See photo albums and video related to this blog. So far I have uploaded pictures of Perth City, Fremantle, John Forrest Park, Mount Helena and a video from a football match between Perth Glory and Sydney.
I was staying with my old friends Don and Anne Veal in Mount Helena, which is in the Perth Hills some 40km from the city centre. Getting to the city involves either: a) bus to Midland (but only 2 buses in the very early morning and 2 in the evening) then a train; b) cycle to Mundaring, bus (more frequent) to Midland then train; c) cycle to Midland then train; d) cycle all the way; e) drive. I tried a, b and e, and also cycled to Midland and back one day.
Public Transport: I was very impressed with the Perth public transport system - fast, frequent trains integrated with the buses and ferries. The system is expanding to cope with the fast growng population. A day ticket giving unlimited travel on all trains, buses and ferries in the greater Perth region costs just A$8.80.

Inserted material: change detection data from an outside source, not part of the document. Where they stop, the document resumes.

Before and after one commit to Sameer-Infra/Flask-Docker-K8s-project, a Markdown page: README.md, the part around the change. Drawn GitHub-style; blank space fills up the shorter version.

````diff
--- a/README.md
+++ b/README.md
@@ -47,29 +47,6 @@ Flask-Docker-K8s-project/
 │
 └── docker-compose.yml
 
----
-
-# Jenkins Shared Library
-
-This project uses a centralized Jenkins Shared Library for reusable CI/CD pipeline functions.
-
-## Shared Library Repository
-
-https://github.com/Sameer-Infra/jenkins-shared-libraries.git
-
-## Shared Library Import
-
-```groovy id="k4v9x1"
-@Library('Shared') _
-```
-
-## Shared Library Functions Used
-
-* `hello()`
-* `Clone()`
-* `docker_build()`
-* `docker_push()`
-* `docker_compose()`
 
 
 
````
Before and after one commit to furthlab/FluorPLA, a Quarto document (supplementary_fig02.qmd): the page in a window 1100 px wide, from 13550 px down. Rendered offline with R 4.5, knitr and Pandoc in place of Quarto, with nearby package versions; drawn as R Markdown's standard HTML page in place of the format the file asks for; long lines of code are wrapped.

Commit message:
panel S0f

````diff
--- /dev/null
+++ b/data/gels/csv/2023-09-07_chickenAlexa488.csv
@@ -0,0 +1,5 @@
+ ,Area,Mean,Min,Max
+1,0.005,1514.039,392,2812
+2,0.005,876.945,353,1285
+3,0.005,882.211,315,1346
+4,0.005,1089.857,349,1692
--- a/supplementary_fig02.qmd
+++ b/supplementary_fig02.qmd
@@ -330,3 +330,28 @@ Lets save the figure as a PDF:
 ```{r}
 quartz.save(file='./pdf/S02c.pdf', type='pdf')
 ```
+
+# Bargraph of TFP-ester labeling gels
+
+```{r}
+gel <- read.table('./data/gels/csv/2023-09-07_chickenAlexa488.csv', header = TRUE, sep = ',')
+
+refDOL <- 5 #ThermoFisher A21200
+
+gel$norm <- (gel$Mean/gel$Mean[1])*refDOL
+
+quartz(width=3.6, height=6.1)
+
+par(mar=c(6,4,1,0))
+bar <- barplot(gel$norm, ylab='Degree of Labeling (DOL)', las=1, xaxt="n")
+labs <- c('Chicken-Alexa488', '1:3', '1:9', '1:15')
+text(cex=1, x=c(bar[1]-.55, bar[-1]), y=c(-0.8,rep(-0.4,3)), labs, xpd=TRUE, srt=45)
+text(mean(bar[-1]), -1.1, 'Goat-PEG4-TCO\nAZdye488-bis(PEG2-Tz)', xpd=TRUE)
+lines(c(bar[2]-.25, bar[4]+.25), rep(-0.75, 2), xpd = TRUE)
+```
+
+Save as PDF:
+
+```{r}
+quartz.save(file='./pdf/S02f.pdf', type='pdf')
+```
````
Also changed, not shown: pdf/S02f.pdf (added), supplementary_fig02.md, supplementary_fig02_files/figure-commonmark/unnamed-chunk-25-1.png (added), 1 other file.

Weather: Temperature surprisingly variable - over 40 degC in summer, but can get frost in winter. During my stay (late spring) I experienced hailstones, heavy rain, daytime highs of from 25 to 37, and most days a visit from 'the Doctor'. Not Dr Who, or my GP, but the name given to the fairly strong wind that blows in from the sea every day.
Woolworths is alive and well here! But not Woolworths as we knew it in UK. This is more like Morrisons/Sainsbury. Talking of which, if you think the UK grocery supernarkets are dominated by a few companies, there are only two here (Woolworths and Coles). Cash Converters are a useful type of shop - something like a pawn shop except most stuff is for sale rather than being stored. I got my bike there for A$125. What we would call charity shops are called 'op shops' here. Petrol is much cheaper than UK, but also the pump price is much more variable (between companies and from day to day). eg one petrol station was selling at 112c/litre and another across the road was 130c/litre.
Forest Fires: are a big problem all over Autralia. There are large signs on the roads round Perth indicating the danger level for that day. Some fires are due to natural causes (eg eucalyptus self igniting at high temps); some are due to carelessness (fag ends and bottles thrown from cars); and quite a lot due to arson. Sadly it seems that some of the arsonists are volunteer firefighters looking for practice.
Banks: There are lots of them! A difference from UK is that when you present plastic for payment, you are asked ' current, savings or credit?'. ie one card can access all 3 types of account. Chip and Pin is still voluntary.
Contrary to the 'Sir Les Patterson' or 'Paul Hogan' images, pubs,taverns are in short supply and public drunkenness is rare. This is partly due to clean-up campaigns and recent legislation.
Hoons: The Austtralian word for hooligan. Recently passed 'Hoon' legislation is now in force, allowing heavy on the spot fines for speeding, drink-driving, and numerous other 'hooning' activities such as driving along country roads from side to side at speed (making lots of noise and leaving marks) or heavily scratching the inside of train windows so they become opaque. The media are following the success or otherwise of this legislation with interest.
Animals: I have heard a lot about snakes, but seen none. I have seen lizards, kangaroos (alive and road kill), echidna, parrots (28s and Galahs), coakatoos, kookaburras and now that I'm in Brisbane. turkeys and ibis. Mustn't forget the Australian magpie - just as nasty a bird as the European variety, but even more agressive. I've been buzzed by them on my bike a few times. Some cyclists wear thin spikes on their helmets as a deterrent!